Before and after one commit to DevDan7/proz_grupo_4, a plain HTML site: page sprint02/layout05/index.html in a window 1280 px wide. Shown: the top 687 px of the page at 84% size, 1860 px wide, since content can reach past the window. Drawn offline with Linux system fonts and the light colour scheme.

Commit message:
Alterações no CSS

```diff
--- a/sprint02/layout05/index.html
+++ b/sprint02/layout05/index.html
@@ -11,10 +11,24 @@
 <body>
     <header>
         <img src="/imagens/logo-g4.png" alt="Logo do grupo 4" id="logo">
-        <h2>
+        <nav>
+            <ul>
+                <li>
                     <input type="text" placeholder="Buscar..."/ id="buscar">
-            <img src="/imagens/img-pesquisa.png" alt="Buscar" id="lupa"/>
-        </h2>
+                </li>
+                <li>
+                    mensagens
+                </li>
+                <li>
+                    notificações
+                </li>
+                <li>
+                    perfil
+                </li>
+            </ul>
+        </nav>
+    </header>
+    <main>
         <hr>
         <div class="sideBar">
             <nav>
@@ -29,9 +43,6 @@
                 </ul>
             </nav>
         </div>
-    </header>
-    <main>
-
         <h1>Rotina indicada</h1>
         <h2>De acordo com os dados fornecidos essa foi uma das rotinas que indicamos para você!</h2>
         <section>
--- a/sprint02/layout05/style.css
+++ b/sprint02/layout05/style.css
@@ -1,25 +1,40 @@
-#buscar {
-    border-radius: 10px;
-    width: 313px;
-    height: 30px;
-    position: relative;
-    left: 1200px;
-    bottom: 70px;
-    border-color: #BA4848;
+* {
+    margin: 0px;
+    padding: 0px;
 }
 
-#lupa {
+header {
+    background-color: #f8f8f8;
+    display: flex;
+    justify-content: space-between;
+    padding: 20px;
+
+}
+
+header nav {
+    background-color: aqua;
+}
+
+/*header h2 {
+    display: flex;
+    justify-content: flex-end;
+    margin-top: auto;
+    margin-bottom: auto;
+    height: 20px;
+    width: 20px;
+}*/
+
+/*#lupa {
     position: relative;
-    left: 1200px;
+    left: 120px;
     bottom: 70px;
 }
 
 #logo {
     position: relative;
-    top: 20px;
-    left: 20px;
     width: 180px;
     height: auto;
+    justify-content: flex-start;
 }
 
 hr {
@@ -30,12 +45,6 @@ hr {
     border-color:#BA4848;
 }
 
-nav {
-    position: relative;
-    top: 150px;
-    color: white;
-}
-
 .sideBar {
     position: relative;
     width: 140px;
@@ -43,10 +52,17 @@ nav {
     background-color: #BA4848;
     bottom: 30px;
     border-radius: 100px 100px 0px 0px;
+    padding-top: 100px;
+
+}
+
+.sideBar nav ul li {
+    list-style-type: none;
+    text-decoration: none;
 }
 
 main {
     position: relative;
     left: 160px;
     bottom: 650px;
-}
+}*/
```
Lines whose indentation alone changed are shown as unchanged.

TASK ITEM — Going through the entries above, show each line that contains "radius".

EXERCISE OUTPUT —
-    border-radius: 10px;
     border-radius: 100px 100px 0px 0px;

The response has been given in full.